At its core, Fulcrum is a business productivity platform focused on making field operations more productive by providing tools for speeding up the data capture process, and enhancing data quality across the board.
But Fulcrum always has and always will have geospatial features as a native facet of the platform. A workforce using a mobile application like Fulcrum is inherently doing work somewhere, and the focus on capturing that locational context gives organizations another insight into their operations they may never have had before. Geographic location has always been a core tenet of our design strategy and feature set. We’ve already brought “GIS”-like workflows to organizations that found us initially to convert a paper form process to digital. Now many of them are using maps as a core decision-making tool, and we see more potential for growth in geospatial data.
This week we’ll be attending the Geography2050 conference at Columbia University hosted by the American Geographical Society, a series of talks that will address the question of where the science of geography is headed in the next 35 years. A group of interesting presenters from diverse backgrounds will be talking about mapping, cartography, education, GIScience, data, and more. Here are a few of the panels happening:
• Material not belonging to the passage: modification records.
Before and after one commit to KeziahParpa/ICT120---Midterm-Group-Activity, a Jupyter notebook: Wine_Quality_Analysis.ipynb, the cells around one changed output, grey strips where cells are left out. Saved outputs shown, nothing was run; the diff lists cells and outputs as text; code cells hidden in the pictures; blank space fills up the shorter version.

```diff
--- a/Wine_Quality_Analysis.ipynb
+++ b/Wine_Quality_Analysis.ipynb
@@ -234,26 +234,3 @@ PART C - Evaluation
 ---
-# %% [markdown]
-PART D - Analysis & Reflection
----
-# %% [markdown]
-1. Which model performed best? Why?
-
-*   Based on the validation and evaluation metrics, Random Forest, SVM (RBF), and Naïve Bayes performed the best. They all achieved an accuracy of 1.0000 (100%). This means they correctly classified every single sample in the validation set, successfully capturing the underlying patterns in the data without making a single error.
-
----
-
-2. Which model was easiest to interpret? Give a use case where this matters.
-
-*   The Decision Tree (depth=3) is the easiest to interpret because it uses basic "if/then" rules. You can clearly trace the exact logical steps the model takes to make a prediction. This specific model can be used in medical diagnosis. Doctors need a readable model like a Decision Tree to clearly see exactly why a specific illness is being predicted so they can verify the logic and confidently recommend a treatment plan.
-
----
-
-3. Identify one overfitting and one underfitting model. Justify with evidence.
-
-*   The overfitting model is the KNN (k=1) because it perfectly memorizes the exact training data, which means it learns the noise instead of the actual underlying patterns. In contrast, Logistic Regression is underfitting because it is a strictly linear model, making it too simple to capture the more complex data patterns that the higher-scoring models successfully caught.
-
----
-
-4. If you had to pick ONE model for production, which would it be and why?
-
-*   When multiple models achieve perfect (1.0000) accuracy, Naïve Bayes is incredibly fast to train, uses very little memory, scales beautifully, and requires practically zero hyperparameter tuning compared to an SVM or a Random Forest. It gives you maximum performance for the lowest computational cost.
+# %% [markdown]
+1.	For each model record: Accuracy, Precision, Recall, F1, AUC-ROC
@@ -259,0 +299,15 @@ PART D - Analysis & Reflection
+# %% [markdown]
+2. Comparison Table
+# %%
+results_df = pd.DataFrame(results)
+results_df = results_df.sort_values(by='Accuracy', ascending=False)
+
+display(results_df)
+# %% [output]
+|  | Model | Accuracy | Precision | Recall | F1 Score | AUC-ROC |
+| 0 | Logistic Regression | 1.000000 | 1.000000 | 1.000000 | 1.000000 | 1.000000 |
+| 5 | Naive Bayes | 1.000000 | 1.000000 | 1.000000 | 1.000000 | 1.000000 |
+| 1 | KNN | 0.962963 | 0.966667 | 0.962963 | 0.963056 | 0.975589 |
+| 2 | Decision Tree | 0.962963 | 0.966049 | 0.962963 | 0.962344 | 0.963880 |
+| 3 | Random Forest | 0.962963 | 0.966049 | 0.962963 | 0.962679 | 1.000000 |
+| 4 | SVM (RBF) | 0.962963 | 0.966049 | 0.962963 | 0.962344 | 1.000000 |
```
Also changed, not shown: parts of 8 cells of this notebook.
The speakers list is diverse, including people from Google, NGA, The World Bank, the State Department, HumanGeo, several universities, and Spatial Networks (with our own Tony Quartararo presenting). It promises to be a great event! Follow @Geography2050 on Twitter to check it out, or get in touch with me @colemanm.